To Wake a Dream in Moving Water takes from Echo Us' past and spins it into a whole new direction, one closer to traditional acoustic Celtic music than ever before.
To Wake a Dream in Moving Water was composed and recorded during the first few months of 2017. Although Celtic influenced and comprised of a number of re-workings of Irish folk tunes and Breton aires, the album is still in large part new and original Echo Us music that fits right in the Echo Us ‘canon’. “Wake” is a natural progression from “A Priori Memoriae”, which was released to critical acclaim in Europe in 2014.
To Wake a Dream in Moving Water is Echo Us’ ‘Celtic’ album that was planned for a long time but never executed because of the work on the trilogy that came before it. The album title is a typical ‘Echo Us’ play on words which one can find their own meaning.
“It is also both evocative of the Oregon rain, which I am told is not too unlike the rain in Ireland.”(Matthews)
To Wake a Dream in Moving Water is also a comment on conception- which was unintentional when the lyric was written. Matthews surprised himself a few months after writing it, realizing that the song was actually about the nitty gritty, biological workings of what happens when a child is conceived. The folk song it derives from musically describes a courting ritual, one that even today we can all relate to in our own way.
“Come With Me Over the Mountain" in acapella was the musical inspiration for the song, and came into my consciousness after the lyrics were written a few months prior. “ (Matthews)
As with all Echo Us recordings, a number of seeming coincidences resulted in connections being drawn where prior there were none.

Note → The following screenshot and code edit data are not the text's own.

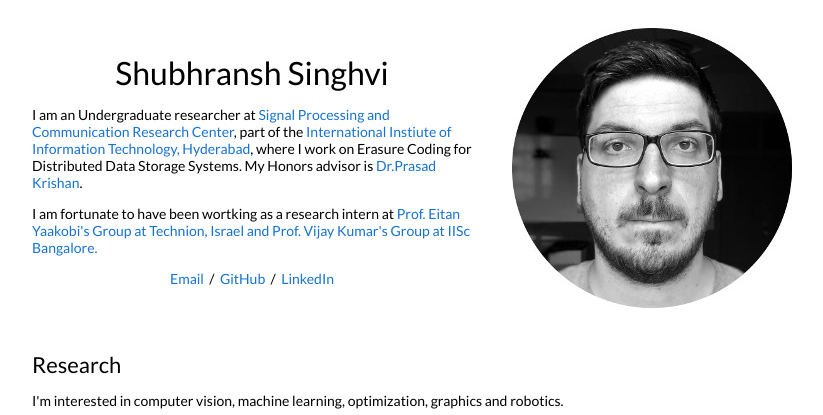
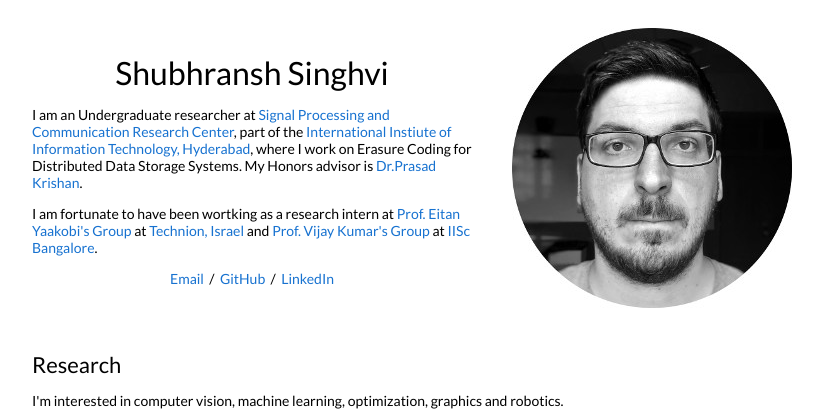
Before and after one commit to shubhranshsinghvi/shubhranshsinghvi.github.io, a Jekyll site: the page built from _posts/2019-06-02-venue.markdown, in a window 1280 px wide and 900 px high. Shown: the top 415 px of the window, without its empty margins (228-1051 px from the left). Built offline with Jekyll 4.4.1, drawn with Linux system fonts in a browser that asks for light colours; part of the change alters nothing that is shown.

```diff
--- a/_layouts/default.html
+++ b/_layouts/default.html
@@ -30,7 +30,7 @@
               <p>I am an Undergraduate researcher at <a href="https://spcrc.iiit.ac.in/index.html">Signal Processing and Communication Research Center</a>, part of the <a href="https://www.iiit.ac.in/">International Instiute of Information Technology, Hyderabad</a>, where I work on Erasure Coding for Distributed Data Storage Systems. My Honors advisor is <a href="https://faculty.iiit.ac.in/~prasad.krishnan/">Dr.Prasad Krishan</a>.
               </p>
               <p>
-                I am fortunate to have been wortking as a research intern at <a href="https://yaakobi.net.technion.ac.il/"> Prof. Eitan Yaakobi's Group at <a href="https://www.technion.ac.il/en/home-2/">Technion, Israel and <a href="http://cs.stanford.edu"> Prof. Vijay Kumar's Group at <a href="https://ece.iisc.ac.in/~pvkece/">IISc Bangalore<a href="https://www.iisc.ac.in/">.
+                I am fortunate to have been wortking as a research intern at <a href="https://yaakobi.net.technion.ac.il/"> Prof. Eitan Yaakobi's Group</a> at <a href="https://www.technion.ac.il/en/home-2/">Technion, Israel</a> and <a href="https://ece.iisc.ac.in/~pvkece/"> Prof. Vijay Kumar's Group</a> at <a href="https://www.iisc.ac.in/">IISc Bangalore</a>.
               </p>
               <p style="text-align:center">
                 <a target="_blank" href="https://mailhide.io/e/B8TyS"> Email</a> &nbsp;/&nbsp;
```
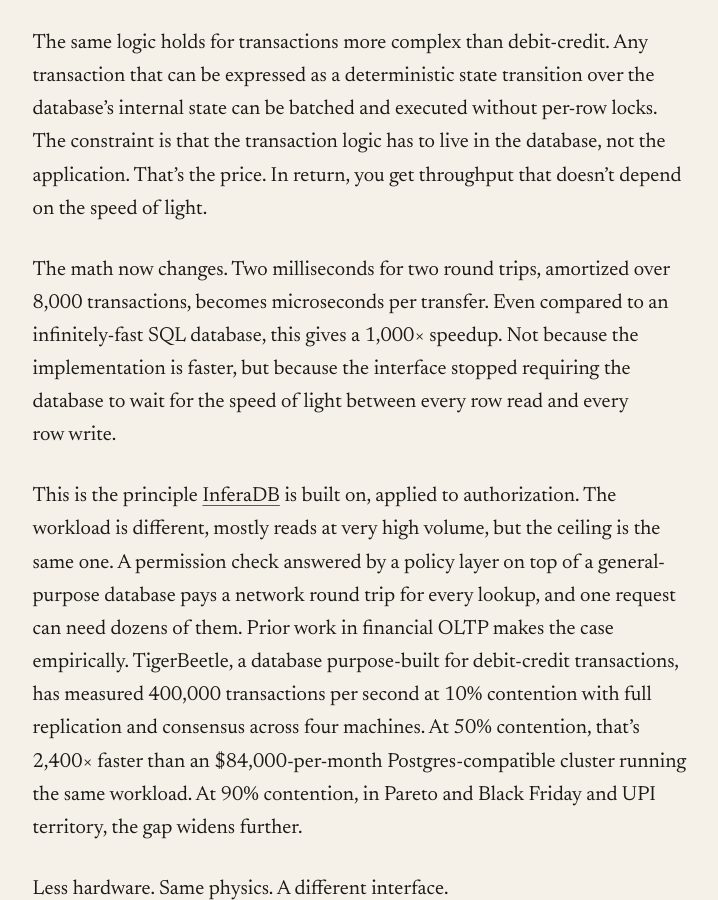
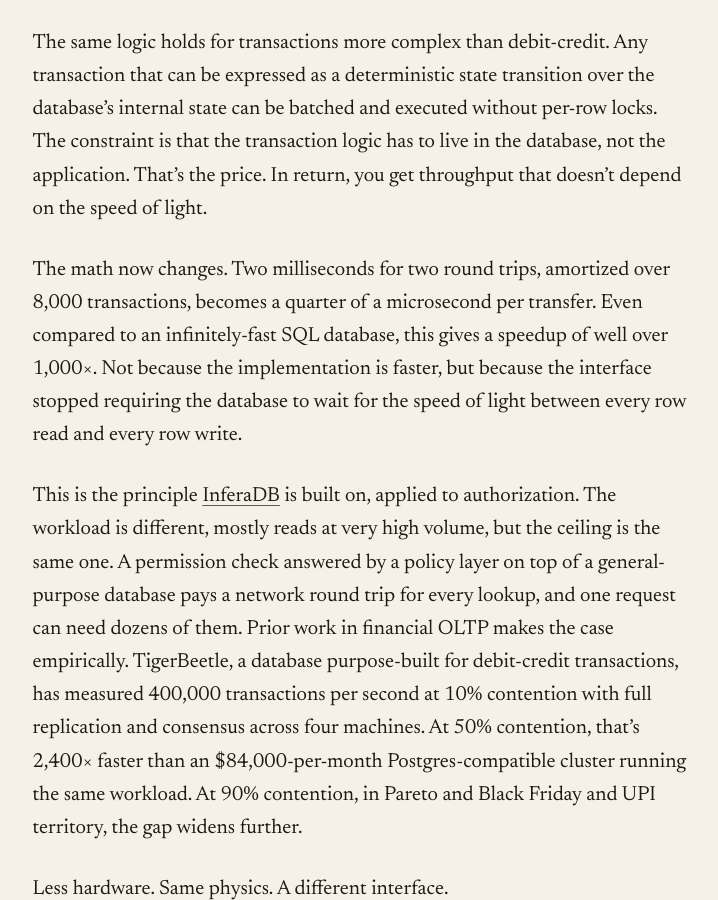
Before and after one commit to evansims/evansims, a Jekyll site: the page built from docs/_essays/the-interface-is-the-speed-limit.md, in a window 1280 px wide and 900 px high, scrolled down 3964 px. Shown: the whole window, without its empty margins (272-990 px from the left). Built offline with Jekyll 4.4.1, drawn with Linux system fonts in a browser that asks for light colours.

Commit message:
fix: make the flagship's amortized cost and speedup agree
Two milliseconds over 8,000 transfers is a quarter of a microsecond, an 8,000x difference, so say that and call the speedup well over 1,000x.

```diff
--- a/docs/_essays/the-interface-is-the-speed-limit.md
+++ b/docs/_essays/the-interface-is-the-speed-limit.md
@@ -49,7 +49,7 @@ The trade is real but lopsided. An individual transaction now waits longer than
 
 The same logic holds for transactions more complex than debit-credit. Any transaction that can be expressed as a deterministic state transition over the database's internal state can be batched and executed without per-row locks. The constraint is that the transaction logic has to live in the database, not the application. That's the price. In return, you get throughput that doesn't depend on the speed of light.
 
-The math now changes. Two milliseconds for two round trips, amortized over 8,000 transactions, becomes microseconds per transfer. Even compared to an infinitely-fast SQL database, this gives a 1,000× speedup. Not because the implementation is faster, but because the interface stopped requiring the database to wait for the speed of light between every row read and every row write.
+The math now changes. Two milliseconds for two round trips, amortized over 8,000 transactions, becomes a quarter of a microsecond per transfer. Even compared to an infinitely-fast SQL database, this gives a speedup of well over 1,000×. Not because the implementation is faster, but because the interface stopped requiring the database to wait for the speed of light between every row read and every row write.
 
 This is the principle [InferaDB](https://inferadb.com) is built on, applied to authorization. The workload is different, mostly reads at very high volume, but the ceiling is the same one. A permission check answered by a policy layer on top of a general-purpose database pays a network round trip for every lookup, and one request can need dozens of them. Prior work in financial OLTP makes the case empirically. TigerBeetle, a database purpose-built for debit-credit transactions, has measured 400,000 transactions per second at 10% contention with full replication and consensus across four machines. At 50% contention, that's 2,400× faster than an $84,000-per-month Postgres-compatible cluster running the same workload. At 90% contention, in Pareto and Black Friday and UPI territory, the gap widens further.
 
```
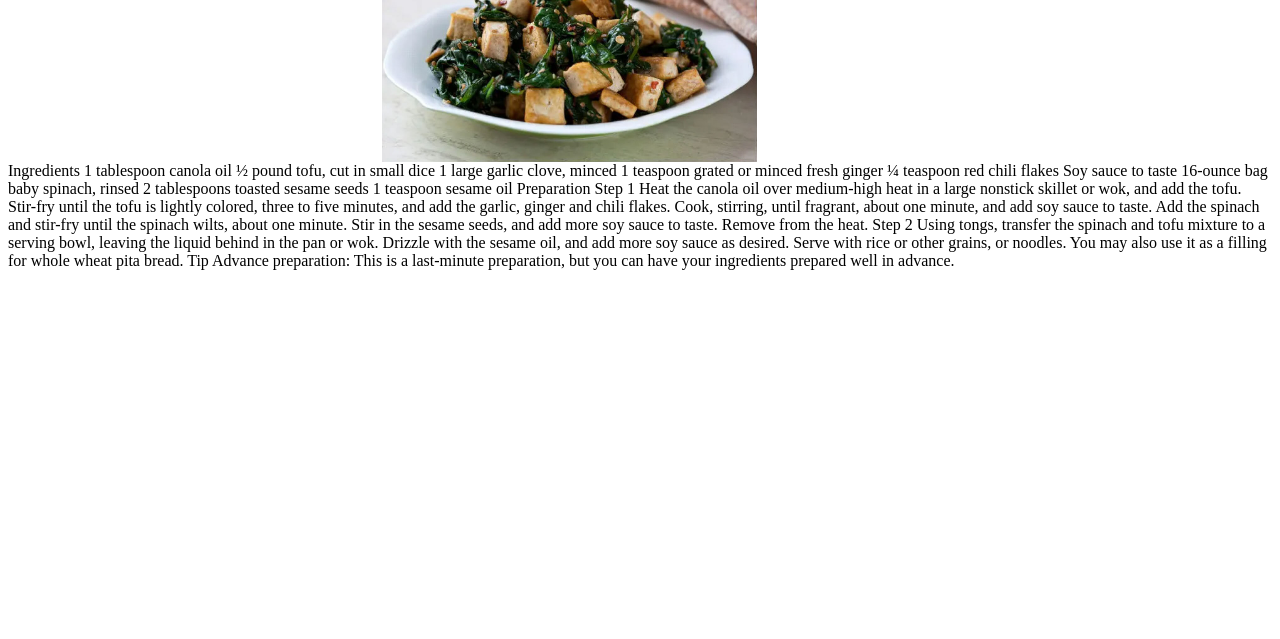
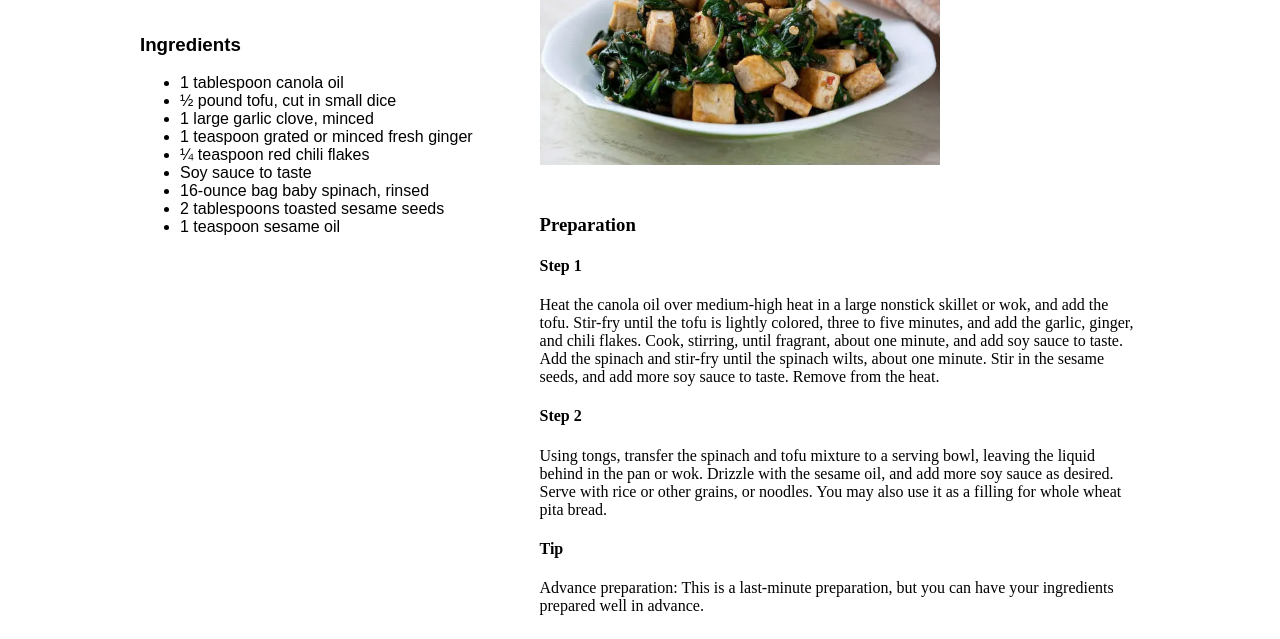
Before and after one commit to MercedesWilson/Exercise-7, a plain HTML site: page index.html in a window 1280 px wide. Shown: the part 190-829 px from the top of the page. Before the commit the page ends 800 px from the top, so only its background shows below. Drawn offline with Linux system fonts and the light colour scheme.

Commit message:
instructions added

```diff
--- a/index.html
+++ b/index.html
@@ -1,6 +1,8 @@
 <!DOCTYPE html>
 <html lang="en-US">
+  <head>
   <style>
+  <link href="https://fonts.googleapis.com/css2?family=Fjalla+One&display=swap" rel="stylesheet">
     h1 {
       color: black;
       font-size: 25px;
@@ -8,60 +10,109 @@
       padding: 5px;
       width: 300px;
     }
-
-    /* Container for the image and yield section to align them side by side */
+    h2 {
+      font-size: 15;
+      padding-left: 5;
+    }
+    h3 {
+      font-size: 20;
+      padding-top: 30px;
+      padding-left: 15;
+    }
+    h4 {
+      font-size: 15;
+      padding-left: 15;
+    }
+    p {
+      font-size: 15;
+      padding-left: 15;
+    }
+    /* Container for the 2-column layout */
+    .container {
+      display: flex;
+      max-width: 1000px;
+      margin: 0 auto;
+      gap: 30px;
+    }
+    .left-column {
+      width: 40%;
+    }
+    .right-column {
+      width: 65%;
+    }
     .recipe-header {
       display: flex;
       align-items: top;
-      gap: 100px;
+    }
+    .recipe-header img {
+      width: 400px;
+      height: 275px;
+    }
+    .ingredients {
+      font-family: sans-serif;
+      width: 350px
+    }
+    .recipe {
+      width: 600px;
     }
 
-    .recipe-header img {
-      width: 375px;
-      height: 250px;
-    }
   </style>
+  </head>
   <body>
     <h1>Spinach, Tofu, and Sesame Stir-Fry</h1>
 
-  <!-- Container for image and yield section to make them side by side -->
+    <!-- Main container for 2-column layout -->
+    <div class="container">
+      <!-- Left column -->
+      <div class="left-column">
+        <h2>By: Martha Rose Shulman</h2>
+        <h2>Yield: 3 Servings</h2>
+
+        <!-- Ingredients section -->
+        <div class="ingredients">
+          <h3>Ingredients</h3>
+          <ul>
+            <li>1 tablespoon canola oil</li>
+            <li>½ pound tofu, cut in small dice</li>
+            <li>1 large garlic clove, minced</li>
+            <li>1 teaspoon grated or minced fresh ginger</li>
+            <li>¼ teaspoon red chili flakes</li>
+            <li>Soy sauce to taste</li>
+            <li>16-ounce bag baby spinach, rinsed</li>
+            <li>2 tablespoons toasted sesame seeds</li>
+            <li>1 teaspoon sesame oil</li>
+          </ul>
+        </div>
+      </div>
+
+      <!-- Right column -->
+      <div class="right-column">
         <div class="recipe-header">
-    <h2 style="font-size: 15;">
-      By: Martha Rose Shulman<br>
-      Yield: 3 Servings
-    </h2>
           <img src="Pic.jpg" alt="Spinach Stir Fry">
+        </div>
+
+        <!-- Preparation section -->
+        <div class="recipe">
+          <h3>Preparation</h3>
+
+          <h4>Step 1</h4>
+          <p>
+            Heat the canola oil over medium-high heat in a large nonstick skillet or wok, and add the tofu. Stir-fry until the tofu is lightly colored, three to five minutes, and add the garlic, ginger, and chili flakes. Cook, stirring, until fragrant, about one minute, and add soy sauce to taste. Add the spinach and stir-fry until the spinach wilts, about one minute. Stir in the sesame seeds, and add more soy sauce to taste. Remove from the heat.
+          </p>
+
+          <h4>Step 2</h4>
+          <p>
+            Using tongs, transfer the spinach and tofu mixture to a serving bowl, leaving the liquid behind in the pan or wok. Drizzle with the sesame oil, and add more soy sauce as desired. Serve with rice or other grains, or noodles. You may also use it as a filling for whole wheat pita bread.
+          </p>
+
+          <h4>Tip</h4>
+          <p>
+            Advance preparation: This is a last-minute preparation, but you can have your ingredients prepared well in advance.
+          </p>
+        </div>
+      </div>
     </div>
   </body>
 </html>
 
-
-
-
-
-
 <!--This receipe is taken from https://cooking.nytimes.com/recipes/1012494-spinach-tofu-and-sesame-stir-fry -->
-
-
-Ingredients
-
-1 tablespoon canola oil
-½ pound tofu, cut in small dice
-1 large garlic clove, minced
-1 teaspoon grated or minced fresh ginger
-¼ teaspoon red chili flakes
-Soy sauce to taste
-16-ounce bag baby spinach, rinsed
-2 tablespoons toasted sesame seeds
-1 teaspoon sesame oil
-
-Preparation
-
-Step 1
-Heat the canola oil over medium-high heat in a large nonstick skillet or wok, and add the tofu. Stir-fry until the tofu is lightly colored, three to five minutes, and add the garlic, ginger and chili flakes. Cook, stirring, until fragrant, about one minute, and add soy sauce to taste. Add the spinach and stir-fry until the spinach wilts, about one minute. Stir in the sesame seeds, and add more soy sauce to taste. Remove from the heat.
-
-Step 2
-Using tongs, transfer the spinach and tofu mixture to a serving bowl, leaving the liquid behind in the pan or wok. Drizzle with the sesame oil, and add more soy sauce as desired. Serve with rice or other grains, or noodles. You may also use it as a filling for whole wheat pita bread.
-
-Tip
-Advance preparation: This is a last-minute preparation, but you can have your ingredients prepared well in advance.
```
Lines whose indentation alone changed are shown as unchanged.
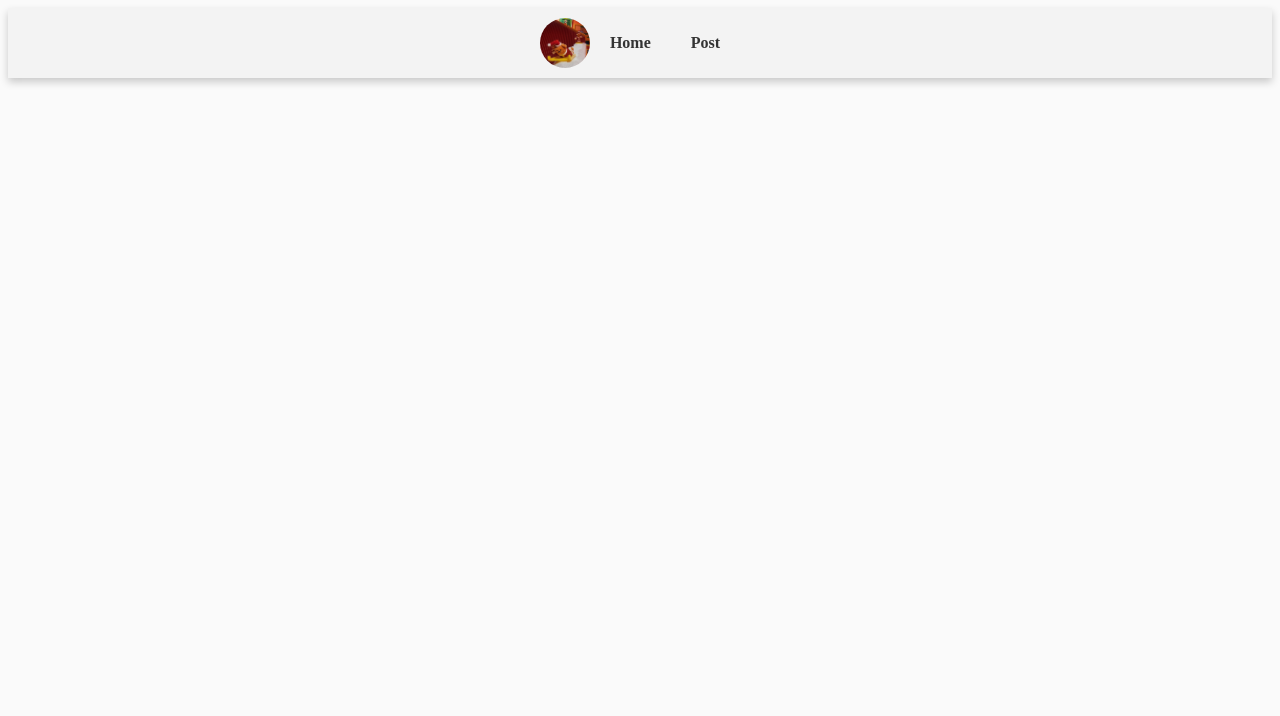
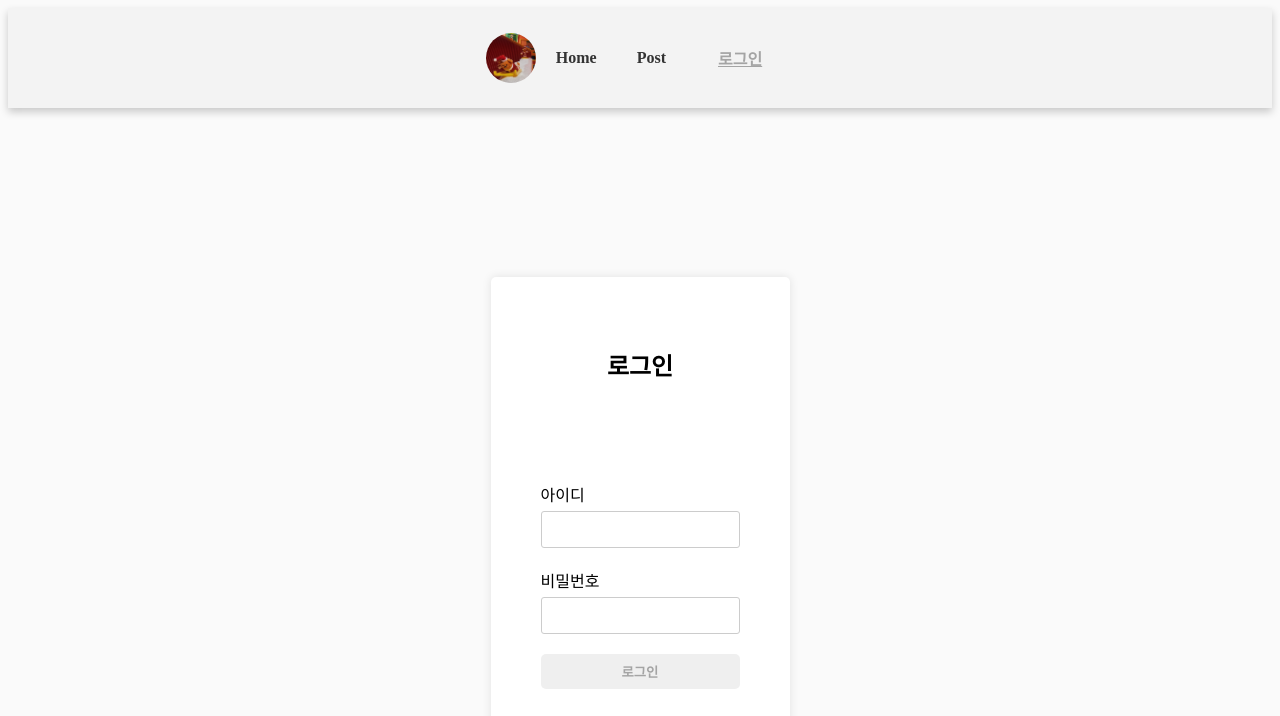
Before and after one commit to soddong/my-blog, a React (Create React App) app in the folder react-client/: page /pages/login in a window 1280 px wide. Before the commit this address had no page. Shown: the top 716 px of the page. Built offline with nearby package versions, Linux system fonts and the light colour scheme; a web font is replaced by a local one.

Commit message:
feat: Add Login Form (F/E)

```diff
--- a/react-client/src/App.js
+++ b/react-client/src/App.js
@@ -2,6 +2,7 @@
 import { BrowserRouter as Router, Route, Routes } from 'react-router-dom';
 import Home from './pages/home/Home';
 import Posts from './pages/posts/Posts';
+import Login from './pages/login/Login';
 import Header from './components/Header';
 
 function App() {
@@ -11,6 +12,7 @@
       <Routes>
         <Route path="/pages/home" element={<Home />} />
         <Route path="/pages/posts" element={<Posts />} />
+        <Route path="/pages/login" element={<Login />} />
       </Routes>
     </Router>
   );
--- a/react-client/src/components/Header.js
+++ b/react-client/src/components/Header.js
@@ -1,6 +1,6 @@
 import React from 'react';
-import { Link } from 'react-router-dom'; // react-router-dom을 사용한 라우팅
-import '../css/style.css'; // CSS 파일 경로를 적절하게 조정하세요.
+import { Link } from 'react-router-dom';
+import '../css/style.css';
 import profileImage from '../assets/profile.png';
 
 const Header = () => {
@@ -13,6 +13,10 @@
           <li><Link to="../pages/posts" id="post">Post</Link></li>
         </ul>
       </nav>
+      <div className="login-buttone-container">
+        {/* 로그인 창 또는 버튼을 추가하세요. */}
+        <Link to="../pages/login" className="login-button">로그인</Link>
+      </div>
     </header>
   );
 };
--- a/react-client/src/css/style.css
+++ b/react-client/src/css/style.css
@@ -187,6 +187,70 @@
 }
 
 
+.login-button {
+    font-weight: bold;
+    color: #A4A4A4;
+    border: none;
+    padding: 8px 12px;
+    border-radius: 5px;
+    cursor: pointer;
+    transition: background-color 0.3s;
+}
+
+.login-button:hover {
+    background-color: #585858;
+}
+
+.login-buttone-container {
+    display: flex;
+    justify-content: space-between;
+    align-items: center;
+    padding: 20px;
+}
+
+.login-buttone-container div {
+    display: flex;
+    align-items: center;
+}
+
+/* style.css */
+.login-container {
+    display: flex;
+    justify-content: center;
+    align-items: center;
+    height: 100vh;
+  }
+
+.login-form {
+    background-color: #fff;
+    padding: 50px;
+    border-radius: 5px;
+    box-shadow: 0 0 10px rgba(0, 0, 0, 0.1);
+}
+
+.login-form h2 {
+    text-align: center;
+    margin-bottom: 100px;
+}
+
+.login-form form {
+    display: flex;
+    flex-direction: column;
+}
+
+.login-form label {
+    margin-bottom: 5px;
+}
+
+.login-form input {
+    padding: 10px;
+    margin-bottom: 20px;
+    border: 1px solid #ccc;
+    border-radius: 3px;
+
+}
+
+
 @font-face {
     font-family: 'ONE-Mobile-Title';
     src: url('https://cdn.jsdelivr.net/gh/projectnoonnu/noonfonts_2105_2@1.0/ONE-Mobile-Title.woff') format('woff');
--- /dev/null
+++ b/react-client/src/pages/login/Login.js
@@ -0,0 +1,24 @@
+import React from 'react';
+import '../../css/style.css';
+
+const Login = () => {
+    return (
+      <div className="login-container">
+
+        <div className="login-form">
+          <h2>로그인</h2>
+          <form>
+            <label htmlFor="username">아이디</label>
+            <input type="text" id="username" name="username" />
+
+            <label htmlFor="password">비밀번호</label>
+            <input type="password" id="password" name="password" />
+
+            <button type="submit" className="login-button">로그인</button>
+          </form>
+        </div>
+      </div>
+    );
+  };
+
+export default Login;
```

Another experience of similar capacity was found in oboe samples from A Priori Memoriae that echoed the traditional “May Morning Dew’, also reworked for guitar on the new album.